A: I have an unofficial passenger list here of those who went in on the aircraft with Congressman Ryan: the Congressman, a Miss Jackie Speier, Mark Lane, Charles Garry – who is also an attorney, I gather, an attorney for the Peoples Temple – Mr. Richard Dwyer, who I have previously mentioned is the Deputy Chief of Mission of our Embassy; Mr. Don Harris; Mr. Bob Flick of NBC-TV in San Francisco; Mr. Ron Javers of the San Francisco Chronicle</i >; Mr. Tim Reiterman of the San Francisco Examiner; Mr. Charles Krouse of The Washington Post; Mr. Gregory Robinson, a photographer for the San Francisco Examiner; Mr. Steven Sung of NBC-TV; and Mr. Robert Brown, also obviously of NBC.

Also there were present a representative of the Ministry of Information of the Guyanese Government – I do not have a name for you – plus four, approximately four, people identified as relatives of members of the Peoples Temple Community. So the ones whose names I have not mentioned are still unaccounted for.

Q: Tom–

Q: How about all of these–

Q: Tom, I wonder if I could pursue with you a question of what kind of advice was given to Congressman Ryan and his group before they left. Based on an answer that you have already given, you clearly had some experience with this commune, knew of them to be of a somewhat violent bent. Had, in fact, Congressman Ryan spoken to anyone here? Had you given him any advice with regard to going or not going?

A: I believe the Congressman did receive a briefing prior to his trip to Guyana. He left here on the 14th of November, by the way. I do not – and I wish to state this – I do not have a characterization to offer you on the characteristics of the Peoples Temple.

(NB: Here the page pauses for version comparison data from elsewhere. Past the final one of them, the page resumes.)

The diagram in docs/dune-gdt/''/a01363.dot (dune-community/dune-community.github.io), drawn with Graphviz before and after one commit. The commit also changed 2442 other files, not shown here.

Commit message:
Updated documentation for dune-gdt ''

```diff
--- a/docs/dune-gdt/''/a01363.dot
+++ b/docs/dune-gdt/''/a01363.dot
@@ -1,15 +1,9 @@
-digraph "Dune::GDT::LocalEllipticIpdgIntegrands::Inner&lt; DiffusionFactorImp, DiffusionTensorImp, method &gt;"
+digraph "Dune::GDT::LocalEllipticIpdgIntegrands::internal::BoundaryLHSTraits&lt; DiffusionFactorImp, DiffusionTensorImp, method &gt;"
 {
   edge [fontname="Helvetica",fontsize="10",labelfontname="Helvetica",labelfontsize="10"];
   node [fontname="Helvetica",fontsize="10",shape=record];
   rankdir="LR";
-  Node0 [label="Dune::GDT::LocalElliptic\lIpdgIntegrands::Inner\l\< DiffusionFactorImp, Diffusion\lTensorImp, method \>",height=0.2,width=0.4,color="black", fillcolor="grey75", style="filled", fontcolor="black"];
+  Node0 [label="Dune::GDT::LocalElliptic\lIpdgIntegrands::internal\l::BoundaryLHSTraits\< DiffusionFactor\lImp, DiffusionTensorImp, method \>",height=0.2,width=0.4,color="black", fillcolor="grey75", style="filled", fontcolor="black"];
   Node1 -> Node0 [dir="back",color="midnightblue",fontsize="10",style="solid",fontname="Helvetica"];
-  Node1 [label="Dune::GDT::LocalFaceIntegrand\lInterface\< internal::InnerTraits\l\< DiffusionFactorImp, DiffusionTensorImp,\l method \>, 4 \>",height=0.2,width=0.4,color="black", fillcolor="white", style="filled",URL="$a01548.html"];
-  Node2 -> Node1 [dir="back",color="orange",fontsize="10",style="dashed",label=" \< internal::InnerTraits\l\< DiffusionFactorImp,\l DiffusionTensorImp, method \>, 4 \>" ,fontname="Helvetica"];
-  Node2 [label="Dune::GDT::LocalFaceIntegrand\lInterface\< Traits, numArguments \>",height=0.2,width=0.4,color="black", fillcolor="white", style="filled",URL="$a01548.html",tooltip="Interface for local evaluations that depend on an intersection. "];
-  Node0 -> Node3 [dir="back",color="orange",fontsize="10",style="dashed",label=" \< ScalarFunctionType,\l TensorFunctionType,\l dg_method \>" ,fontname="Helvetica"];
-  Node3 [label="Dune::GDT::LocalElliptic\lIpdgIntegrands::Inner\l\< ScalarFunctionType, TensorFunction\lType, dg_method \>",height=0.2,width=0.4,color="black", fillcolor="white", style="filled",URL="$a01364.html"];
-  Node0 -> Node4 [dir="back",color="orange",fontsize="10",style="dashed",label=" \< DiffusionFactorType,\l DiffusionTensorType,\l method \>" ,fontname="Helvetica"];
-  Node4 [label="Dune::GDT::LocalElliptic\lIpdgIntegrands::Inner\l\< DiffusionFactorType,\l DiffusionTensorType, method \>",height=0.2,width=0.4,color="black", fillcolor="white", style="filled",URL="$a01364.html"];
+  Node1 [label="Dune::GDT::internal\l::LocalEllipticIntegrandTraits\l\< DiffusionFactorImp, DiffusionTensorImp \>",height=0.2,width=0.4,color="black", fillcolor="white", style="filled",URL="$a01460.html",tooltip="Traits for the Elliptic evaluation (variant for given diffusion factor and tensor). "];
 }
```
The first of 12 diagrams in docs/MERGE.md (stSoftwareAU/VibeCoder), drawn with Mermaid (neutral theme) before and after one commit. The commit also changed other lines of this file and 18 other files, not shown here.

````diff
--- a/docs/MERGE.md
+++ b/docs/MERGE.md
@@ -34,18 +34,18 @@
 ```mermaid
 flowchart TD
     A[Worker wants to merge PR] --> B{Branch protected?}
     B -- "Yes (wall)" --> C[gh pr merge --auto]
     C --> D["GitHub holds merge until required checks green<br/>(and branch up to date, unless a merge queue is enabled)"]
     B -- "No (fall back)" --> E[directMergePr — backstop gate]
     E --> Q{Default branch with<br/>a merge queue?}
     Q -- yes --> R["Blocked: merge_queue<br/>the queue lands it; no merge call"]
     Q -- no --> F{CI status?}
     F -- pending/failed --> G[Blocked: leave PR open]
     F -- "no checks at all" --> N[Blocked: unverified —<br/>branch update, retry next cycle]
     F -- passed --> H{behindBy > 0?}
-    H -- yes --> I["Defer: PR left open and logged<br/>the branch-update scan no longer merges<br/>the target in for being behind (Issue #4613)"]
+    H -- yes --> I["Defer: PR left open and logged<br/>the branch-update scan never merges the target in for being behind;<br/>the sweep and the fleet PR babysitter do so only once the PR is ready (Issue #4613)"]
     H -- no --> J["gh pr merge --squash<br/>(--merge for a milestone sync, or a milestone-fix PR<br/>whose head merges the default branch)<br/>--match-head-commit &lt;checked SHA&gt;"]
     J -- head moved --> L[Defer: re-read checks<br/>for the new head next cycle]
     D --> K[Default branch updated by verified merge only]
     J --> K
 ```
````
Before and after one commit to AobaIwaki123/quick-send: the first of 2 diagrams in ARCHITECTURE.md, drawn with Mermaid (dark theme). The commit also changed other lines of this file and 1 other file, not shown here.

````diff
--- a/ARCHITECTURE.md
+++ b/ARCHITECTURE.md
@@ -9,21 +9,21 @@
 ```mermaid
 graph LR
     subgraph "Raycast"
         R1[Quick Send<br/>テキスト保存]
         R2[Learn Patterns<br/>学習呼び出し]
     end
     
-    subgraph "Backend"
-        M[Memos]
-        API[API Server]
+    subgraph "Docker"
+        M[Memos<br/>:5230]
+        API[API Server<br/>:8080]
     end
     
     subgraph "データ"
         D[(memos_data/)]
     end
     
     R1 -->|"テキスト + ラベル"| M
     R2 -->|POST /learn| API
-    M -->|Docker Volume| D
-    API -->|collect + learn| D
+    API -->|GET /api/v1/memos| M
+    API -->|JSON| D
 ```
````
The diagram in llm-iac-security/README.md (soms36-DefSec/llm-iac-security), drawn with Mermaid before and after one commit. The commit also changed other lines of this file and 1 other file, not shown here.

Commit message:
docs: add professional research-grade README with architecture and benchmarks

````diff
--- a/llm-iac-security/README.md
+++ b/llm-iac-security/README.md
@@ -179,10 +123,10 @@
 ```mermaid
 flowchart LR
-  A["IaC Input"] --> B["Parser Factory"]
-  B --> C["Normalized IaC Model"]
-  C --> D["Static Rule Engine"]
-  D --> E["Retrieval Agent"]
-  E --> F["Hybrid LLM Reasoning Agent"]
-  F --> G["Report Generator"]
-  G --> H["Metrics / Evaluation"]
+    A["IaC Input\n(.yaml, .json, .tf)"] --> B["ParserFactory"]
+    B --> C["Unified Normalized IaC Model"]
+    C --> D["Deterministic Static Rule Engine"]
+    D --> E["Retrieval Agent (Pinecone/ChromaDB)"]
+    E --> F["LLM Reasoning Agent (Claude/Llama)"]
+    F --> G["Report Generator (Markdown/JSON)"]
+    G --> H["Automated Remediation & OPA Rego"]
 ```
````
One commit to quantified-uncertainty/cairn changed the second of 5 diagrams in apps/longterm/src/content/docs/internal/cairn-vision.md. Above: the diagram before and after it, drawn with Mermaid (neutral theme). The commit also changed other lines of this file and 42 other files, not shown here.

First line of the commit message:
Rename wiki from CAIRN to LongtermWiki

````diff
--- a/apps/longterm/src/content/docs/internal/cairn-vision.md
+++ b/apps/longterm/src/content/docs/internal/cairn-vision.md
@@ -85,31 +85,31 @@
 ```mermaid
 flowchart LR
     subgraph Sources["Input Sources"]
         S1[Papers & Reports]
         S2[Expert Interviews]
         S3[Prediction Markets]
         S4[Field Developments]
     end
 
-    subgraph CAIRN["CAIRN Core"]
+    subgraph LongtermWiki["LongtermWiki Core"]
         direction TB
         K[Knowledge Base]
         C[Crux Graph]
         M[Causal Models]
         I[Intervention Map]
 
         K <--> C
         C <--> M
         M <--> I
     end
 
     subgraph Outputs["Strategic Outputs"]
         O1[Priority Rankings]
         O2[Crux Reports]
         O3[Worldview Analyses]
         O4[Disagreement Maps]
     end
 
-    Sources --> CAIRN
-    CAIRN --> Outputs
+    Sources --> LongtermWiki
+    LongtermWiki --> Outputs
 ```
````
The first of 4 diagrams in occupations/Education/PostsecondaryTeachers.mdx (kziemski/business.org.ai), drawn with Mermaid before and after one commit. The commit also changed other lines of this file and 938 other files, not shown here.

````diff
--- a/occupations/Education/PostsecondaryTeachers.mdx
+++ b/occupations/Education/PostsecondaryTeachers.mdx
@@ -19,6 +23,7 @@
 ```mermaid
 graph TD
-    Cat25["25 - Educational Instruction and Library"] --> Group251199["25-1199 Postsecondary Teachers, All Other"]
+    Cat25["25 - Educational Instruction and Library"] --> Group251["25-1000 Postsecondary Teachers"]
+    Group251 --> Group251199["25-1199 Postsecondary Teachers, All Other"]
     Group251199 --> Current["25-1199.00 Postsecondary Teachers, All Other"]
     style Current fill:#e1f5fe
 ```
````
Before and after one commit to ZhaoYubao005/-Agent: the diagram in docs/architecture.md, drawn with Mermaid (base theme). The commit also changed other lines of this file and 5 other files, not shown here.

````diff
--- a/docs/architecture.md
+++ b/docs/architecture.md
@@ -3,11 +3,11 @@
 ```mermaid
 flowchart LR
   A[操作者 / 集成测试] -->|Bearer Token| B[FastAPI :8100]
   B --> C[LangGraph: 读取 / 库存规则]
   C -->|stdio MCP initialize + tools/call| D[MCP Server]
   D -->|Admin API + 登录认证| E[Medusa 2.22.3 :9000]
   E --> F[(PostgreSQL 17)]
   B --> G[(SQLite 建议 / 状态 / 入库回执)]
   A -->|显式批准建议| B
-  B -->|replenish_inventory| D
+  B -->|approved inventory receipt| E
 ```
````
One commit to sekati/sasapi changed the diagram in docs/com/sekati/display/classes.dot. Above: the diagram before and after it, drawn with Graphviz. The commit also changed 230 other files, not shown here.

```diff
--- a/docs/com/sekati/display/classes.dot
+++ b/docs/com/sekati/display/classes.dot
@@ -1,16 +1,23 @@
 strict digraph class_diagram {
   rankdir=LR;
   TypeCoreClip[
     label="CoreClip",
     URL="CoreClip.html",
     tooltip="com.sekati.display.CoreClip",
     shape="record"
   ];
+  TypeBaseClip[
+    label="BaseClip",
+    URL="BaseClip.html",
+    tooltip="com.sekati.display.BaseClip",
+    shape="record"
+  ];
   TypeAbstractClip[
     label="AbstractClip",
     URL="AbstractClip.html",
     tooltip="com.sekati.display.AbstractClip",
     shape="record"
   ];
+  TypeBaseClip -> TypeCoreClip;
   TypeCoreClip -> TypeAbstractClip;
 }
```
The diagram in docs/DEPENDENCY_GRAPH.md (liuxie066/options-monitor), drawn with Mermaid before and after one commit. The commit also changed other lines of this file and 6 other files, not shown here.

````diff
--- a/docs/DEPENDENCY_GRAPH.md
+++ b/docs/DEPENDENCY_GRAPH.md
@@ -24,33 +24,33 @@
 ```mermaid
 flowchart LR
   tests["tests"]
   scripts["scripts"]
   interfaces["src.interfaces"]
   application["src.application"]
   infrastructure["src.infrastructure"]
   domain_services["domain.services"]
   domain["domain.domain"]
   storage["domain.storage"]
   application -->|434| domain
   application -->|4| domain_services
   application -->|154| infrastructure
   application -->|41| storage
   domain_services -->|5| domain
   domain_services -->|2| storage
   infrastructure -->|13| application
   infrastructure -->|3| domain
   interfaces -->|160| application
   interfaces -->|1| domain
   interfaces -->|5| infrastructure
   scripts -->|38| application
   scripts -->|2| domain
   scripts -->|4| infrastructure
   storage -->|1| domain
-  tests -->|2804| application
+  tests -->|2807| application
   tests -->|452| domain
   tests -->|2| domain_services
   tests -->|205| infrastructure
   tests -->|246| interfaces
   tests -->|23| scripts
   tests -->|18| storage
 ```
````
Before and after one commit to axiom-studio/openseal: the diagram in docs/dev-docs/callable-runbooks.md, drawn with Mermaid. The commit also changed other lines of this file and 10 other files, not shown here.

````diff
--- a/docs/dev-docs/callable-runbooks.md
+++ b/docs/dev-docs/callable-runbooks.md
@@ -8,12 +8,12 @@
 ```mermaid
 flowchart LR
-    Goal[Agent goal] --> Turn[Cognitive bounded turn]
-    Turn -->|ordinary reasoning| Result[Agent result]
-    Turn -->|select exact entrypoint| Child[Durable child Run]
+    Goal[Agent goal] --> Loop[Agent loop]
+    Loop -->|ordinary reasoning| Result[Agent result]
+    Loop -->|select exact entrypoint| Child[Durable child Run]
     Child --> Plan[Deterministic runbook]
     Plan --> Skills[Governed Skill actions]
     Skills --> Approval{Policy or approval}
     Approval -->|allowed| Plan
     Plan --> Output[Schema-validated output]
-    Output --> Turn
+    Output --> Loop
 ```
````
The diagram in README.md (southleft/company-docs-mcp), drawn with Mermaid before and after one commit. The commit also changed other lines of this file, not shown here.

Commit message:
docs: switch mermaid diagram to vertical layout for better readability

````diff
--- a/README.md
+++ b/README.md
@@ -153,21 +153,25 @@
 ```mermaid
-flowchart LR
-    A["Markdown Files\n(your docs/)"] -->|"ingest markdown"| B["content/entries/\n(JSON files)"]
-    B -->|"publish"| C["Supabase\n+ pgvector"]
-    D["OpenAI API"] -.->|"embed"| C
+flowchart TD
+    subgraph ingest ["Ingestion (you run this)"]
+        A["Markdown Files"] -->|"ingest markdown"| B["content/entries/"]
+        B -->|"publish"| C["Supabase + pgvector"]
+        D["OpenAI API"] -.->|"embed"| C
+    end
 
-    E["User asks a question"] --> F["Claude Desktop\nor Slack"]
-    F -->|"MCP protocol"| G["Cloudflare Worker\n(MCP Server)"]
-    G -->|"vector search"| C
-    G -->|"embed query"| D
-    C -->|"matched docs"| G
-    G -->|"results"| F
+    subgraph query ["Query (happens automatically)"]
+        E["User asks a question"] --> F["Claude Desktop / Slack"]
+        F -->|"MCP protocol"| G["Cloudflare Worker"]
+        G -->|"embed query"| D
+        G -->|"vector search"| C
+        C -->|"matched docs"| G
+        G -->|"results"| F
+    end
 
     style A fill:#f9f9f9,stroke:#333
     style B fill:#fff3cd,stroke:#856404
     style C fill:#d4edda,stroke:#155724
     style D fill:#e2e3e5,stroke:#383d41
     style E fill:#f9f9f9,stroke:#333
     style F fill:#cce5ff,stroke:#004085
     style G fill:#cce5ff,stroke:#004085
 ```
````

Q: Did the embassy in Guyana discourage–

Q: What do you mean, you don’t have a characterization? Here is an group about which you know enough that you can call up the FBI and the police officials in California to tell them that these people have threatened mass suicide if anyone tries to move against them, but you don’t have any characterization of them?

A: I think what we are most concerned with here, Ted, is the specific factual situation of what happened during the shooting incident at Port Kaituma. I am not going to characterize thousands of members of a community. I will characterize the perpetrators of the crimes which apparently were committed there. But I will not characterize the entire sect or organization and every single member of it.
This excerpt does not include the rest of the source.